“We need our fathers and mothers to be by our side,” says another little girl, while scenes from a Black Lives Matter protest roll across the screen. That girl, Zianna Oliphant, is a child activist who whose speech was before the Charlotte City Council in the aftermath of the shooting death of Keith Lamont Scott.
Black Lives Matter, joined by liberal politicians and other left-wing organizations, generated massive outrage after Scott was killed by police officers in Charlotte. Riots paralyzed the city for multiple night.
The officers involved were later completely exonerated after the investigation showed Scott had pulled a gun after being stopped and refused to drop the weapon despite repeated warnings.
“There’s a damaged relationship between America’s youth and the American police officer,” says an officer later in the ad.
An activist for Syrian refugees recounts a sympathetic story of rescuing migrants in the Mediterranean — no mention of heartwarming efforts to heal communities in Ohio, Florida, New York and California in the wake of Jihadist attacks all carried out by migrants or children of migrants.

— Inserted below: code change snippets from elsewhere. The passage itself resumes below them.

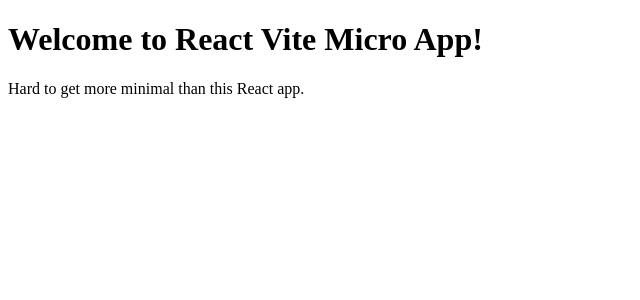
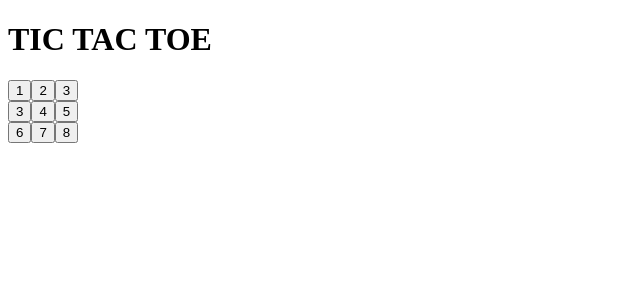
Before and after one commit to Krish-Sinha/tictactoe, a React (Vite) app: page / in a window 1280 px wide. Shown: the top 300 px of the page, without its empty margins (0-640 px from the left). Built offline with nearby package versions, Linux system fonts and the light colour scheme.

Commit message:
created baord and square components

```diff
--- a/index.html
+++ b/index.html
@@ -1,7 +1,7 @@
 <!DOCTYPE html>
 <html>
   <head>
-    <title>React Vite Micro App</title>
+    <title>TIC TAC TOE</title>
   </head>
   <body>
     <div id="root"></div>
--- a/src/App.jsx
+++ b/src/App.jsx
@@ -1,10 +1,11 @@
 import React from "react";
+import Board from './Components/Board';
 
 const App=() =>{
   return(
     <>
-    <h1>Welcome to React Vite Micro App!</h1>
-    <p>Hard to get more minimal than this React app.</p>
+    <h1>TIC TAC TOE</h1>
+    <Board />
   </>
   );
 };
--- /dev/null
+++ b/src/Components/Board.jsx
@@ -0,0 +1,28 @@
+import React from 'react'
+import Square from './Square'
+
+const Board = () => {
+  return (
+    <div>
+        <div>
+       <Square value="1"/>
+       <Square value="2"/>
+       <Square value="3"/>
+        </div>
+
+        <div>
+       <Square value="3"/>
+       <Square value="4"/>
+       <Square value="5"/>
+        </div>
+
+        <div>
+       <Square value="6"/>
+       <Square value="7"/>
+       <Square value="8"/>
+        </div>
+    </div>
+  );
+};
+
+export default Board;
--- /dev/null
+++ b/src/Components/Square.jsx
@@ -0,0 +1,9 @@
+import React from 'react'
+
+const Square = ({value}) => {
+  return (
+    <button type="button">{value}</button>
+  )
+}
+
+export default Square
```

A mega-company like Microsoft could, of course, have produced a holiday ad most Americans could find inspiriting. Instead the tech-giant opted to push a liberal agenda.